··· Data records

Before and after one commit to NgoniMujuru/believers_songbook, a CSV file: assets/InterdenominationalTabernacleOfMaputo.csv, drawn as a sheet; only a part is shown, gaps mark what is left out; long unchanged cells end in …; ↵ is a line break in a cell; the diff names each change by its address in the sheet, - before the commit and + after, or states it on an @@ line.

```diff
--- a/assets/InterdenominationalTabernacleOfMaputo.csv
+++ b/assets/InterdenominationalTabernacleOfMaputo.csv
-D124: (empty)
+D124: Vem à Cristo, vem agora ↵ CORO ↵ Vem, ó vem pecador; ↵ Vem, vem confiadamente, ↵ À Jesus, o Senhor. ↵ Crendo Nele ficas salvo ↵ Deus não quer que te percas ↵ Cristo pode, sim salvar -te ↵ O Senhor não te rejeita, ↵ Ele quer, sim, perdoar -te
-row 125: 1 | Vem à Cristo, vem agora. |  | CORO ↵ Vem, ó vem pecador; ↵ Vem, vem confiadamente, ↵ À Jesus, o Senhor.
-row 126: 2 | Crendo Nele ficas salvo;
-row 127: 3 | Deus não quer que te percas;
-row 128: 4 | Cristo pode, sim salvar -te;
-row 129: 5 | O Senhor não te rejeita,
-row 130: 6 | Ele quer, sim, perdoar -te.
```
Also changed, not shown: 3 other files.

······

Goal of the exercise
Each record should be given again exactly as it reads.

Result of the task
Before and after one commit to NgoniMujuru/believers_songbook, a CSV file: assets/InterdenominationalTabernacleOfMaputo.csv, drawn as a sheet; only a part is shown, gaps mark what is left out; long unchanged cells end in …; ↵ is a line break in a cell; the diff names each change by its address in the sheet, - before the commit and + after, or states it on an @@ line.

```diff
--- a/assets/InterdenominationalTabernacleOfMaputo.csv
+++ b/assets/InterdenominationalTabernacleOfMaputo.csv
-D124: (empty)
+D124: Vem à Cristo, vem agora ↵ CORO ↵ Vem, ó vem pecador; ↵ Vem, vem confiadamente, ↵ À Jesus, o Senhor. ↵ Crendo Nele ficas salvo ↵ Deus não quer que te percas ↵ Cristo pode, sim salvar -te ↵ O Senhor não te rejeita, ↵ Ele quer, sim, perdoar -te
-row 125: 1 | Vem à Cristo, vem agora. |  | CORO ↵ Vem, ó vem pecador; ↵ Vem, vem confiadamente, ↵ À Jesus, o Senhor.
-row 126: 2 | Crendo Nele ficas salvo;
-row 127: 3 | Deus não quer que te percas;
-row 128: 4 | Cristo pode, sim salvar -te;
-row 129: 5 | O Senhor não te rejeita,
-row 130: 6 | Ele quer, sim, perdoar -te.
```
Also changed, not shown: 3 other files.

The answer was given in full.